**EXERCISE AIM:** The expected result is the full listing, retyped exactly, without a single picture.

────

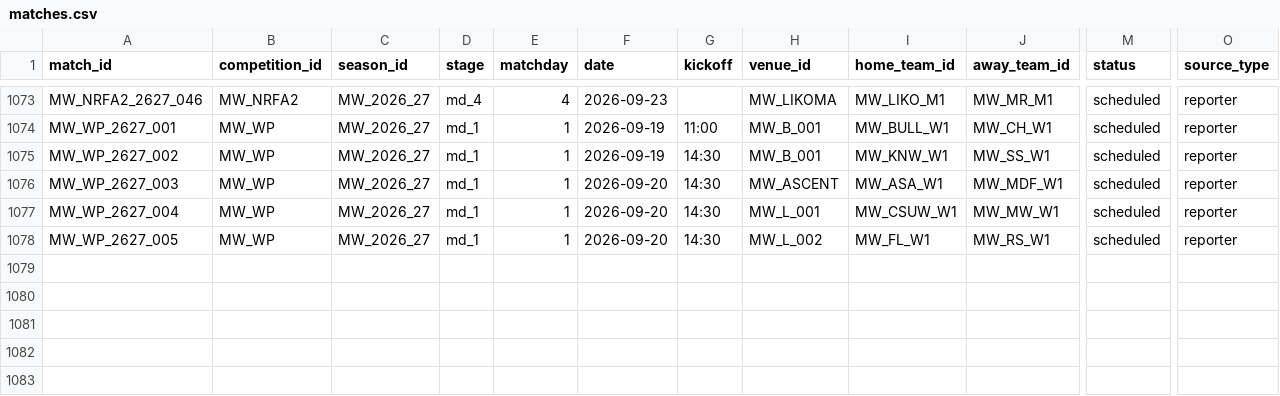
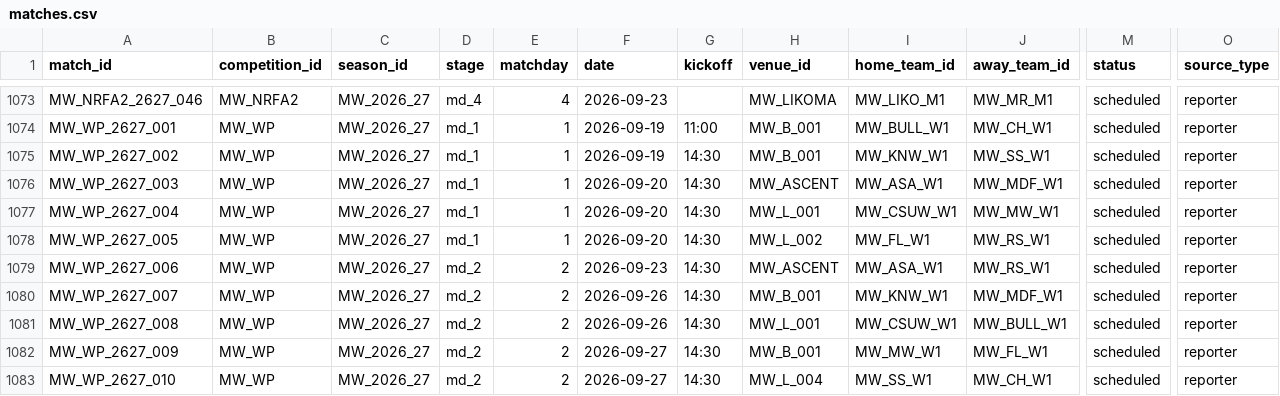
Before and after one commit to theboban5/fb-mw, a CSV file: data/canonical/matches.csv, drawn as a sheet; only a part is shown, gaps mark what is left out; rows hold the shown columns only; the diff names each change by its address in the sheet, - before the commit and + after, or states it on an @@ line.

```diff
--- a/data/canonical/matches.csv
+++ b/data/canonical/matches.csv
+row 1079: MW_WP_2627_006 | MW_WP | MW_2026_27 | md_2 | 2 | 2026-09-23 | 14:30 | MW_ASCENT | MW_ASA_W1 | MW_RS_W1 | scheduled | reporter
+row 1080: MW_WP_2627_007 | MW_WP | MW_2026_27 | md_2 | 2 | 2026-09-26 | 14:30 | MW_B_001 | MW_KNW_W1 | MW_MDF_W1 | scheduled | reporter
+row 1081: MW_WP_2627_008 | MW_WP | MW_2026_27 | md_2 | 2 | 2026-09-26 | 14:30 | MW_L_001 | MW_CSUW_W1 | MW_BULL_W1 | scheduled | reporter
+row 1082: MW_WP_2627_009 | MW_WP | MW_2026_27 | md_2 | 2 | 2026-09-27 | 14:30 | MW_B_001 | MW_MW_W1 | MW_FL_W1 | scheduled | reporter
+row 1083: MW_WP_2627_010 | MW_WP | MW_2026_27 | md_2 | 2 | 2026-09-27 | 14:30 | MW_L_004 | MW_SS_W1 | MW_CH_W1 | scheduled | reporter
```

────

**RESPONSE AREA:**
Before and after one commit to theboban5/fb-mw, a CSV file: data/canonical/matches.csv, drawn as a sheet; only a part is shown, gaps mark what is left out; rows hold the shown columns only; the diff names each change by its address in the sheet, - before the commit and + after, or states it on an @@ line.

```diff
--- a/data/canonical/matches.csv
+++ b/data/canonical/matches.csv
+row 1079: MW_WP_2627_006 | MW_WP | MW_2026_27 | md_2 | 2 | 2026-09-23 | 14:30 | MW_ASCENT | MW_ASA_W1 | MW_RS_W1 | scheduled | reporter
+row 1080: MW_WP_2627_007 | MW_WP | MW_2026_27 | md_2 | 2 | 2026-09-26 | 14:30 | MW_B_001 | MW_KNW_W1 | MW_MDF_W1 | scheduled | reporter
+row 1081: MW_WP_2627_008 | MW_WP | MW_2026_27 | md_2 | 2 | 2026-09-26 | 14:30 | MW_L_001 | MW_CSUW_W1 | MW_BULL_W1 | scheduled | reporter
+row 1082: MW_WP_2627_009 | MW_WP | MW_2026_27 | md_2 | 2 | 2026-09-27 | 14:30 | MW_B_001 | MW_MW_W1 | MW_FL_W1 | scheduled | reporter
+row 1083: MW_WP_2627_010 | MW_WP | MW_2026_27 | md_2 | 2 | 2026-09-27 | 14:30 | MW_L_004 | MW_SS_W1 | MW_CH_W1 | scheduled | reporter
```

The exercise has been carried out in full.